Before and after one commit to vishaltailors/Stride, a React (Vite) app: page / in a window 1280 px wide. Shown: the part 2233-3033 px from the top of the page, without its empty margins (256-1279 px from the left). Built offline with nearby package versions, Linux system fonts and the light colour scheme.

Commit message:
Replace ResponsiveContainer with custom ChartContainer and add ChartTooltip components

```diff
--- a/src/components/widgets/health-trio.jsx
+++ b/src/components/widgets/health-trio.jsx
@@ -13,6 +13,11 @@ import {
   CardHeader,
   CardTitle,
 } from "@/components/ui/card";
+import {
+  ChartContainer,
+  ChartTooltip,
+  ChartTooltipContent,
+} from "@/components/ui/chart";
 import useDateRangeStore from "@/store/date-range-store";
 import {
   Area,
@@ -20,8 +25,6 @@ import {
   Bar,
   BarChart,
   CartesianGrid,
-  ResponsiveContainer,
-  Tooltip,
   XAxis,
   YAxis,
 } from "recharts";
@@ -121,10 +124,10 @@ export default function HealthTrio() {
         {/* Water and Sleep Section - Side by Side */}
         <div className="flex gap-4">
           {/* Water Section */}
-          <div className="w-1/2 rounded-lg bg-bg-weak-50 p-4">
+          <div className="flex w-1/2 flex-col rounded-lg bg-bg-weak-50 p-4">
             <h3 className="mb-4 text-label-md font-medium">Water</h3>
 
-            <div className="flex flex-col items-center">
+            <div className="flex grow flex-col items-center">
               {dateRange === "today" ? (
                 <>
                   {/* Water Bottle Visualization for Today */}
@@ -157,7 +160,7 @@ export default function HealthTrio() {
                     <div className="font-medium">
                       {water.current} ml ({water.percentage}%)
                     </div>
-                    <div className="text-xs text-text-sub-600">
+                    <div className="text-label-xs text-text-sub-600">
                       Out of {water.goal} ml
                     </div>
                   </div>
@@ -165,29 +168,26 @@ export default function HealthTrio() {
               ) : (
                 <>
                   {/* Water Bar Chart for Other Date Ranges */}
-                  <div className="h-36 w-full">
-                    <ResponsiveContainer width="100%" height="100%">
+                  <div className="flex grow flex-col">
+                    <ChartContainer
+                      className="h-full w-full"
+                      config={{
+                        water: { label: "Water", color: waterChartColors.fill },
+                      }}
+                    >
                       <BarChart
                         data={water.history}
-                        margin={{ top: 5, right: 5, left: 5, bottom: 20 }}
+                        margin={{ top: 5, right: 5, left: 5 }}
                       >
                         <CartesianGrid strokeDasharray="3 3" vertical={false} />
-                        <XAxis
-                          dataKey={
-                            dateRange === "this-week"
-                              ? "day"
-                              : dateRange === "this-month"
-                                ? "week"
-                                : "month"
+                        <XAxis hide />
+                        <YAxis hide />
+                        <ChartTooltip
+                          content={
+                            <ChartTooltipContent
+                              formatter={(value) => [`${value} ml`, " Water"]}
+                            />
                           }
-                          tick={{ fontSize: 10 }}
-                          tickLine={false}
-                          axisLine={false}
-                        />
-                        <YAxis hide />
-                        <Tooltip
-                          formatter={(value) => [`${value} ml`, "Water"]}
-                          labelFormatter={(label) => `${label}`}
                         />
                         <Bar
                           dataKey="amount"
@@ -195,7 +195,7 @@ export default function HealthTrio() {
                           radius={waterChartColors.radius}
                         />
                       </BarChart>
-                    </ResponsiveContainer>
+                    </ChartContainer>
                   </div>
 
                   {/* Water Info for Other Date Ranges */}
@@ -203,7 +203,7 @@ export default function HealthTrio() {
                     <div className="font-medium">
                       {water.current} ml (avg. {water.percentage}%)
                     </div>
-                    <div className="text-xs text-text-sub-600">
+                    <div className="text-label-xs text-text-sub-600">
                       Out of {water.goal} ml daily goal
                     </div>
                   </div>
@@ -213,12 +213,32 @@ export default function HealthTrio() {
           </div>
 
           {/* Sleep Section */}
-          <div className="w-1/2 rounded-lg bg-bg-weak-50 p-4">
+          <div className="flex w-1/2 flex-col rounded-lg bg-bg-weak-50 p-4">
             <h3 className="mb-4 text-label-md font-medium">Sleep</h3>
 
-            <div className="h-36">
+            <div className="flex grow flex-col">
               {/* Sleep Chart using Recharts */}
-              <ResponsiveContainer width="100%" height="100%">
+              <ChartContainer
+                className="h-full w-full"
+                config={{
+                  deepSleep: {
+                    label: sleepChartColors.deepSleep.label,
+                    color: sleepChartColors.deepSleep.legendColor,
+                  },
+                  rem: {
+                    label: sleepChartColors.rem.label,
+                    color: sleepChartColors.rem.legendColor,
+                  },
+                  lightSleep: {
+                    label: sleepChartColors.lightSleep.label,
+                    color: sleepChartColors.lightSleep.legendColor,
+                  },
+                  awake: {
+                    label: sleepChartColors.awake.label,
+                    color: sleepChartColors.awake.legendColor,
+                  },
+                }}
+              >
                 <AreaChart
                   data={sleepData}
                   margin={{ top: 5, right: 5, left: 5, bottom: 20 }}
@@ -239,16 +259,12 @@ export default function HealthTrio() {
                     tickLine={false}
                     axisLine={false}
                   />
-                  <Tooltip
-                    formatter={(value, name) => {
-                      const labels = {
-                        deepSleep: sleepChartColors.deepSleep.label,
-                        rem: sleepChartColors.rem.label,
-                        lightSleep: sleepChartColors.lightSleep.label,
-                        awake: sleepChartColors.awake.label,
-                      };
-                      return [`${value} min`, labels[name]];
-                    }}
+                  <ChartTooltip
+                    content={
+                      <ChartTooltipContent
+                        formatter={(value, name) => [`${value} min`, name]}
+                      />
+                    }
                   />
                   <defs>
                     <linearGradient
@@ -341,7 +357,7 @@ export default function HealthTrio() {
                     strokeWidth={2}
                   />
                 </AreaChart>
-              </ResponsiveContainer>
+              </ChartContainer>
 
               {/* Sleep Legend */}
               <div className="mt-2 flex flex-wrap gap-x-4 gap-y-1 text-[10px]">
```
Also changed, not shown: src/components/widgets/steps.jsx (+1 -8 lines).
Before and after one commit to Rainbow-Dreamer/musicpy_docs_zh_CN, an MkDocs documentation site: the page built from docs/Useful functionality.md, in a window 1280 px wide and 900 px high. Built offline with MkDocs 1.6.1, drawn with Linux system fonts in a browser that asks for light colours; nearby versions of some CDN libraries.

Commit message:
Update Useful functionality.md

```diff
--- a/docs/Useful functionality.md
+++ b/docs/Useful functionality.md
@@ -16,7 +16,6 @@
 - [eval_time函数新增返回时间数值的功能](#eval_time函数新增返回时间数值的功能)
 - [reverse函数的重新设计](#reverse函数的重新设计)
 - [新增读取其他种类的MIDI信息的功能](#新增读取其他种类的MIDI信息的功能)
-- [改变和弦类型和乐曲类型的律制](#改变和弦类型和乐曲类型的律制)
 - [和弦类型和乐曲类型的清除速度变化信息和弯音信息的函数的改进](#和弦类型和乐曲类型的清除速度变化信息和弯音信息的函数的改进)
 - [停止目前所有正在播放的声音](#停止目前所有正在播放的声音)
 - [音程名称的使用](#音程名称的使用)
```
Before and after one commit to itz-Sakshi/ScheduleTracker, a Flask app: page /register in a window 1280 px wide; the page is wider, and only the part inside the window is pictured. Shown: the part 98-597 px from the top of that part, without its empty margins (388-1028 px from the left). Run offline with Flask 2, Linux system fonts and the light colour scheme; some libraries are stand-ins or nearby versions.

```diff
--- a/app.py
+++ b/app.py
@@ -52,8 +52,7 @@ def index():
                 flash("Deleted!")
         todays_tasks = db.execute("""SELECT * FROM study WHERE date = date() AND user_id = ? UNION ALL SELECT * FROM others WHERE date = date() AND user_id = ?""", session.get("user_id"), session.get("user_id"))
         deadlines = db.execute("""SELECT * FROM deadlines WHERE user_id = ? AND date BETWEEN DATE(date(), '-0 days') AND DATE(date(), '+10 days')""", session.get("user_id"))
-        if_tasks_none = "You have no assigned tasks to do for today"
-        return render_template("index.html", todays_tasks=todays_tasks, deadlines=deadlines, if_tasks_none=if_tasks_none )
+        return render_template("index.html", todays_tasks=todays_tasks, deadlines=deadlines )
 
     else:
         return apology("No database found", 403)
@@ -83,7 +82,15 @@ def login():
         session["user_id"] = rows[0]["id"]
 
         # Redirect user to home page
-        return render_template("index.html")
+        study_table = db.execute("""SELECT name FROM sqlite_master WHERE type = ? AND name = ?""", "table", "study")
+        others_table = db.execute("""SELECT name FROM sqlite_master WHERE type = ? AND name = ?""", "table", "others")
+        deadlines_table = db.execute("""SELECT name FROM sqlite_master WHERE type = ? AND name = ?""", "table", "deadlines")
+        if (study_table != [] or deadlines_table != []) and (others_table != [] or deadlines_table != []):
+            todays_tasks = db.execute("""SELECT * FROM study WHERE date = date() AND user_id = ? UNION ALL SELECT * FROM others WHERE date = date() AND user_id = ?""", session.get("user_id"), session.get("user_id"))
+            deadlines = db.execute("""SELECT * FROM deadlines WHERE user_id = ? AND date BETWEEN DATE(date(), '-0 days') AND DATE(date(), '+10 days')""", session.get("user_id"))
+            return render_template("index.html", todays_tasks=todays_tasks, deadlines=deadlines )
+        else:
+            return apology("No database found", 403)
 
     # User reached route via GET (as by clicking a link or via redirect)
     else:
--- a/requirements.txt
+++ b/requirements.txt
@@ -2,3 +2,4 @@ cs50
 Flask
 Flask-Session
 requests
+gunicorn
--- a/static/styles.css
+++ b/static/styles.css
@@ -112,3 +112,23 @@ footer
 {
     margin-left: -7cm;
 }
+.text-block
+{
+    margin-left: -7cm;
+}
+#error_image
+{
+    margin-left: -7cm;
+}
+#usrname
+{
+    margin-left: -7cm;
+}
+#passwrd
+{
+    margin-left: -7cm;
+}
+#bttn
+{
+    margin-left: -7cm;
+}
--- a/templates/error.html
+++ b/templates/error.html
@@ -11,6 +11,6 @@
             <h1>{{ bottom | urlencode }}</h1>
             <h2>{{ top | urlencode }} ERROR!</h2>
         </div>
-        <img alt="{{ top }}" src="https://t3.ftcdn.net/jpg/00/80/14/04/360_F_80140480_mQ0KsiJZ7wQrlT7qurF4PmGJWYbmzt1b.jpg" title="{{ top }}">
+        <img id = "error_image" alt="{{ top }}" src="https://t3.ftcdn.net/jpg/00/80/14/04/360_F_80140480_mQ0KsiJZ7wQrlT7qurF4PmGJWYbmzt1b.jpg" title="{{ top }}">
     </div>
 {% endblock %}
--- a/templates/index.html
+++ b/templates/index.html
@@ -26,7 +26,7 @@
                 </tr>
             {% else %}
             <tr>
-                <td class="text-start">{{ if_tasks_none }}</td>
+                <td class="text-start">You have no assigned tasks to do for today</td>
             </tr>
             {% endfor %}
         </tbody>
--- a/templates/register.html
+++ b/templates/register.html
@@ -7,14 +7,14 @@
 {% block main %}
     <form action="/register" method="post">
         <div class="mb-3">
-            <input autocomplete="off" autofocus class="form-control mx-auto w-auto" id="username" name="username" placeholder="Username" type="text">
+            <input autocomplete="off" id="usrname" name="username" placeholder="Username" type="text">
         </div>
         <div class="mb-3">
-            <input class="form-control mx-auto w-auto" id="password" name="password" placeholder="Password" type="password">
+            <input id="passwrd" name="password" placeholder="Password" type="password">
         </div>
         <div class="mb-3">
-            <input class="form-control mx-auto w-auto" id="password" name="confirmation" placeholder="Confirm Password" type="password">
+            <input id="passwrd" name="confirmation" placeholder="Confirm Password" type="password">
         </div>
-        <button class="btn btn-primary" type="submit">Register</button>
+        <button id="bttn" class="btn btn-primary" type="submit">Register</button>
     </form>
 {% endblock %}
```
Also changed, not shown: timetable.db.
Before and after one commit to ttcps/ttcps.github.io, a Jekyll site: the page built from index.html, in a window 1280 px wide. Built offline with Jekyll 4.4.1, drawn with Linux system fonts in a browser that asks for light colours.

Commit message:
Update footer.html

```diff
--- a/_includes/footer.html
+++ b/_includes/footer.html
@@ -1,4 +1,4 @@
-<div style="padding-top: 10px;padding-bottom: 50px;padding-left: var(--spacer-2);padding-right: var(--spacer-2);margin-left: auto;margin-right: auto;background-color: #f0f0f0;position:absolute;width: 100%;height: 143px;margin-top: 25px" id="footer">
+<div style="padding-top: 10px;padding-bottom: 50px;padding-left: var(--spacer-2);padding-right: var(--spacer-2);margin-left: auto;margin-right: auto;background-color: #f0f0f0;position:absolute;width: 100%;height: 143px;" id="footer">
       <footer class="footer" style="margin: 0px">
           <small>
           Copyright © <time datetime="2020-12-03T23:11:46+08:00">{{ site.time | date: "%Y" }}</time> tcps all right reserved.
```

□ □ □

**WHAT IS NEEDED:**
For each line of the material that contains "password", return a copy.

**RESULT OF THIS TASK:**
-            <input class="form-control mx-auto w-auto" id="password" name="password" placeholder="Password" type="password">
+            <input id="passwrd" name="password" placeholder="Password" type="password">
-            <input class="form-control mx-auto w-auto" id="password" name="confirmation" placeholder="Confirm Password" type="password">
+            <input id="passwrd" name="confirmation" placeholder="Confirm Password" type="password">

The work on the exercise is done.